_Problem details_: The answer is to be one number: the count of lines in this listing that have the string "import".

(Exercise data begins)

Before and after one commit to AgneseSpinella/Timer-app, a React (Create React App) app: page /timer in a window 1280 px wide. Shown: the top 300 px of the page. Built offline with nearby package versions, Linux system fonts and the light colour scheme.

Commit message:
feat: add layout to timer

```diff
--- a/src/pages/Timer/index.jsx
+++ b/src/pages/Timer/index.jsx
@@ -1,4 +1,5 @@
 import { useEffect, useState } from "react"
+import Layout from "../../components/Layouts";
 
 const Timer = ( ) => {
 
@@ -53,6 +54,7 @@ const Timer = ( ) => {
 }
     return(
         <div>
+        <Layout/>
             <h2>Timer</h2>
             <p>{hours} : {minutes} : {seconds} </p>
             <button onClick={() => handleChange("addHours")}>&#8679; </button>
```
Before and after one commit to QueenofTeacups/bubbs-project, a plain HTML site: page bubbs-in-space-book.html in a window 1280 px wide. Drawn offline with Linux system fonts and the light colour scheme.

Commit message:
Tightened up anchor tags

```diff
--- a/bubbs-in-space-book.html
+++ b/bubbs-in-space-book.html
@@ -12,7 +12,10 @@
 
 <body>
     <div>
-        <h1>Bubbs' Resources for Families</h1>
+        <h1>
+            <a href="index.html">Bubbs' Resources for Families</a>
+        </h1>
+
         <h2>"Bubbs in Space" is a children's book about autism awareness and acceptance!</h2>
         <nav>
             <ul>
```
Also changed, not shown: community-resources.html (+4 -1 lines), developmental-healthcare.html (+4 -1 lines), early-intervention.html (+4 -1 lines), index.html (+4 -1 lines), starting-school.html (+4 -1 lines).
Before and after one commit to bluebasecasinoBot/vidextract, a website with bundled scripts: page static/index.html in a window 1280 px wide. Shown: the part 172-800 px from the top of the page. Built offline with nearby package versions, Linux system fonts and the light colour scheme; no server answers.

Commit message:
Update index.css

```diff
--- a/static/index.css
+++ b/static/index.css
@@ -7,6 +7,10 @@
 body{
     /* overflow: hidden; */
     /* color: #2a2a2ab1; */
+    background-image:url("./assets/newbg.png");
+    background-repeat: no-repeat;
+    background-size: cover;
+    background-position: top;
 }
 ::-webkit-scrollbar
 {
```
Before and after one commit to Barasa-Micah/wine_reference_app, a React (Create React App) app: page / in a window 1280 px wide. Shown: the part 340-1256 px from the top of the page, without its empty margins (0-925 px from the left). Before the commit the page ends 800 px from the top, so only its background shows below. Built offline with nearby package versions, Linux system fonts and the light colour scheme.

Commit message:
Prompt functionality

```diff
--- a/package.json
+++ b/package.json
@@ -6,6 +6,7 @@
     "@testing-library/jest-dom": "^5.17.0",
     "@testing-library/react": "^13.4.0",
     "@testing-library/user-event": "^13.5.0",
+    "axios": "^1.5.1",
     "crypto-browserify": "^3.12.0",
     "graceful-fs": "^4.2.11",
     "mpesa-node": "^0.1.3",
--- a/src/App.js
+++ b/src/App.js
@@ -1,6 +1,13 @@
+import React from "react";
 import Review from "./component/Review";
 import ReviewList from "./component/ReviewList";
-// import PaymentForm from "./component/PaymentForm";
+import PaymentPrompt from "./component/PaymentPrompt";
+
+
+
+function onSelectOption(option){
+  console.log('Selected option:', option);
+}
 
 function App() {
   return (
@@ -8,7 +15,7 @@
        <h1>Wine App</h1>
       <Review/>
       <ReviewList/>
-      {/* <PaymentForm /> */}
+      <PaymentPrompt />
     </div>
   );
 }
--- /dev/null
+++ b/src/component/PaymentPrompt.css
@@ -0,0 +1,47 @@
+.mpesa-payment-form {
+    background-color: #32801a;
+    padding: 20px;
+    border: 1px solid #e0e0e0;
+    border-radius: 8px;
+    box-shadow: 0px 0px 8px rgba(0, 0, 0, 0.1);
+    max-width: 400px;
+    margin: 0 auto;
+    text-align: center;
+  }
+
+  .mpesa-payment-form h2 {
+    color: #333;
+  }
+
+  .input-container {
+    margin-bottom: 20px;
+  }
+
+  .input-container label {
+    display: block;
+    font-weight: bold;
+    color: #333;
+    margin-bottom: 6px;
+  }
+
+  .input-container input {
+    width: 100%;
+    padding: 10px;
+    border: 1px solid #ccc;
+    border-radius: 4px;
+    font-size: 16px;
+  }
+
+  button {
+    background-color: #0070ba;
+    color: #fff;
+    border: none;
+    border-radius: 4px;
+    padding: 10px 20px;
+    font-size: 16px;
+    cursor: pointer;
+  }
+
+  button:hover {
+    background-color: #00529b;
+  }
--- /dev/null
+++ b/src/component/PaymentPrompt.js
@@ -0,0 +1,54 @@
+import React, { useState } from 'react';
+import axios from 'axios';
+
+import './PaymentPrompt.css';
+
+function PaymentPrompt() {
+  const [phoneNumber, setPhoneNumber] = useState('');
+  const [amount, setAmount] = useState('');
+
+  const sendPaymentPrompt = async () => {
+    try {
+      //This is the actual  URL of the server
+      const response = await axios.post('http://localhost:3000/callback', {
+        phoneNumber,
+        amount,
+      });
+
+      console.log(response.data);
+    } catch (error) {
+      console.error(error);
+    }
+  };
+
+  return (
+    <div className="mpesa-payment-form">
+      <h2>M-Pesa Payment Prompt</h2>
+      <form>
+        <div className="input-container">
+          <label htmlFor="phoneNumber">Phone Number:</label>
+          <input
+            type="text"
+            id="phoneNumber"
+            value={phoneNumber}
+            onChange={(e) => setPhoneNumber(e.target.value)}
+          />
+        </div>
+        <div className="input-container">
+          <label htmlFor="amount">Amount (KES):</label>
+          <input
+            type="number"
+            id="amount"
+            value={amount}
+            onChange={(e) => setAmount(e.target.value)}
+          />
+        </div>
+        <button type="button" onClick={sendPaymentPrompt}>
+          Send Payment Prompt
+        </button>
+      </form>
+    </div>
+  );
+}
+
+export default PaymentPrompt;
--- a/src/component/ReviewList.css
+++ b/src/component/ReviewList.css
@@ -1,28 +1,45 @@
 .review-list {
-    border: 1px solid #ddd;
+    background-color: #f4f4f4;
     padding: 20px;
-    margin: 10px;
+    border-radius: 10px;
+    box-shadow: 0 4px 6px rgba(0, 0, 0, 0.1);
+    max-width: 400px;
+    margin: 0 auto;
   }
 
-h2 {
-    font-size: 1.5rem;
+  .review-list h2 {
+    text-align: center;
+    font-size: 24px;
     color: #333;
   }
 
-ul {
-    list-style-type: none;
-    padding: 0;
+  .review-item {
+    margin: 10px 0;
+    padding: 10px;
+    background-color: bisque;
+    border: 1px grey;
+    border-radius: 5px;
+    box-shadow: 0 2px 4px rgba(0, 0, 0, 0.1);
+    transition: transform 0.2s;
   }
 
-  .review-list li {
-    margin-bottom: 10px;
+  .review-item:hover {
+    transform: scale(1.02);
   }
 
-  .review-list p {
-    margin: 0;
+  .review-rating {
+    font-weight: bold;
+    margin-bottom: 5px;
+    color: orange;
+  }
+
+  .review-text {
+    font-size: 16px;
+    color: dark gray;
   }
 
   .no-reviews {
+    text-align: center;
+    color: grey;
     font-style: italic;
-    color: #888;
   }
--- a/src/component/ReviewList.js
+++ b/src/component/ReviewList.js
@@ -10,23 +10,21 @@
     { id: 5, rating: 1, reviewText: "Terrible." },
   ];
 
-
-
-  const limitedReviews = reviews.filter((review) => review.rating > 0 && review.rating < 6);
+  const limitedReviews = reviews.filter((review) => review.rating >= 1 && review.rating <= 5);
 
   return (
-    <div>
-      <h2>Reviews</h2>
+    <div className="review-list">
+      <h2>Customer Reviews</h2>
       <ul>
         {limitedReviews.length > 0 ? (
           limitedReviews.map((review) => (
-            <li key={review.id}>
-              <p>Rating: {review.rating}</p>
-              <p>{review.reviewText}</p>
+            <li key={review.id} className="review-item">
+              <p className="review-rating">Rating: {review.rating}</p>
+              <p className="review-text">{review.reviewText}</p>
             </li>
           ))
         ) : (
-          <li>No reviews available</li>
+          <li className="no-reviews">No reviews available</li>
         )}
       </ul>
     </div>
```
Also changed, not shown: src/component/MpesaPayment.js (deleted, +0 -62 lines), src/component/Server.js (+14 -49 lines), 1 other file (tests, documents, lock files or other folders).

(Exercise data ends)

_Solution to the problem_: 10